-- DATASET ENTRIES follows --

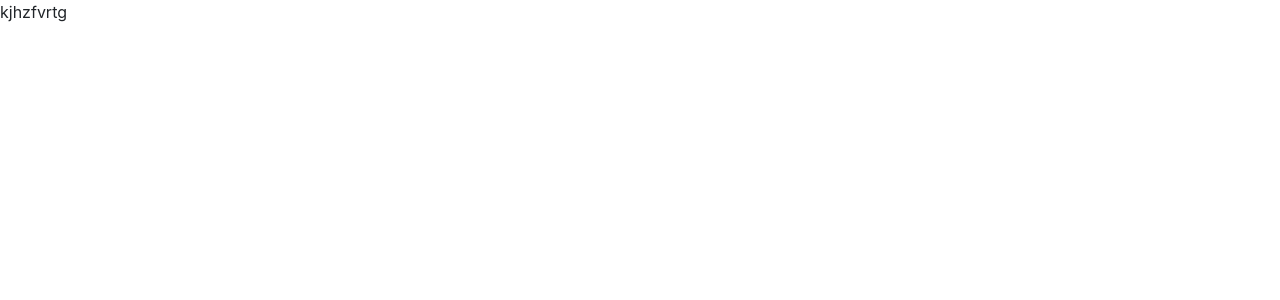
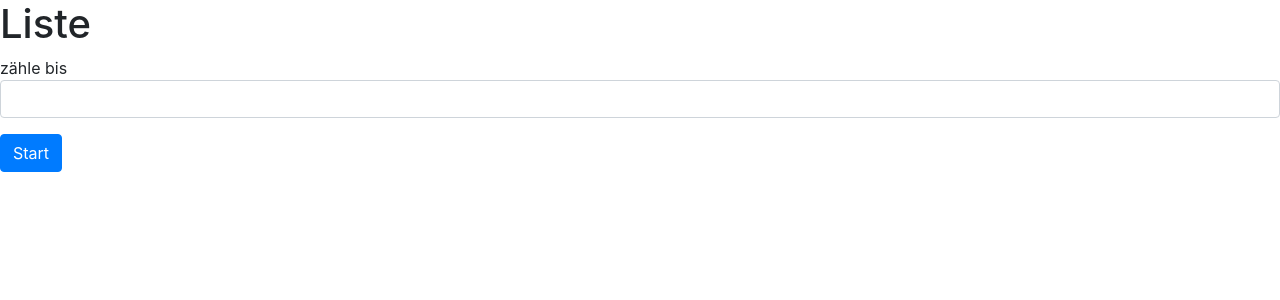
Before and after one commit to TimKnupfer/science-academie-2, an Angular app: page / in a window 1280 px wide. Shown: the top 300 px of the page. Built offline with nearby package versions, Linux system fonts and the light colour scheme.

Commit message:
2 files modified, 3 added

```diff
--- a/src/app/app.component.html
+++ b/src/app/app.component.html
@@ -1 +1,2 @@
-kjhzfvrtg
+
+<app-listen></app-listen>
--- a/src/app/app.module.ts
+++ b/src/app/app.module.ts
@@ -4,10 +4,11 @@ import { FormsModule } from '@angular/forms';
 
 import { AppComponent } from './app.component';
 import { HelloComponent } from './hello.component';
+import { ListenComponent } from './listen/listen.component';
 
 @NgModule({
   imports:      [ BrowserModule, FormsModule ],
-  declarations: [ AppComponent, HelloComponent ],
+  declarations: [ AppComponent, HelloComponent, ListenComponent ],
   bootstrap:    [ AppComponent ]
 })
 export class AppModule { }
--- /dev/null
+++ b/src/app/listen/listen.component.html
@@ -0,0 +1,7 @@
+<h1>Liste</h1>
+<form>
+zähle bis <input type="number" name="Ende"
+         [(ngModel)]="Ende" class="form-control">
+</form>
+<button type="button" class="btn btn-primary"
+(click)="zaehle()">Start</button>
--- /dev/null
+++ b/src/app/listen/listen.component.ts
@@ -0,0 +1,15 @@
+import { Component, OnInit } from '@angular/core';
+
+@Component({
+  selector: 'app-listen',
+  templateUrl: './listen.component.html',
+  styleUrls: ['./listen.component.css']
+})
+export class ListenComponent implements OnInit {
+
+  constructor() { }
+
+  ngOnInit() {
+  }
+
+}
```
Also changed, not shown: src/app/listen/listen.component.css (added).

-- DATASET ENTRIES concluded --

_YOUR OBJECTIVE_
Could you count how many lines in the records contain the word "class"? Only the number is needed.

_ANSWER BELOW_
4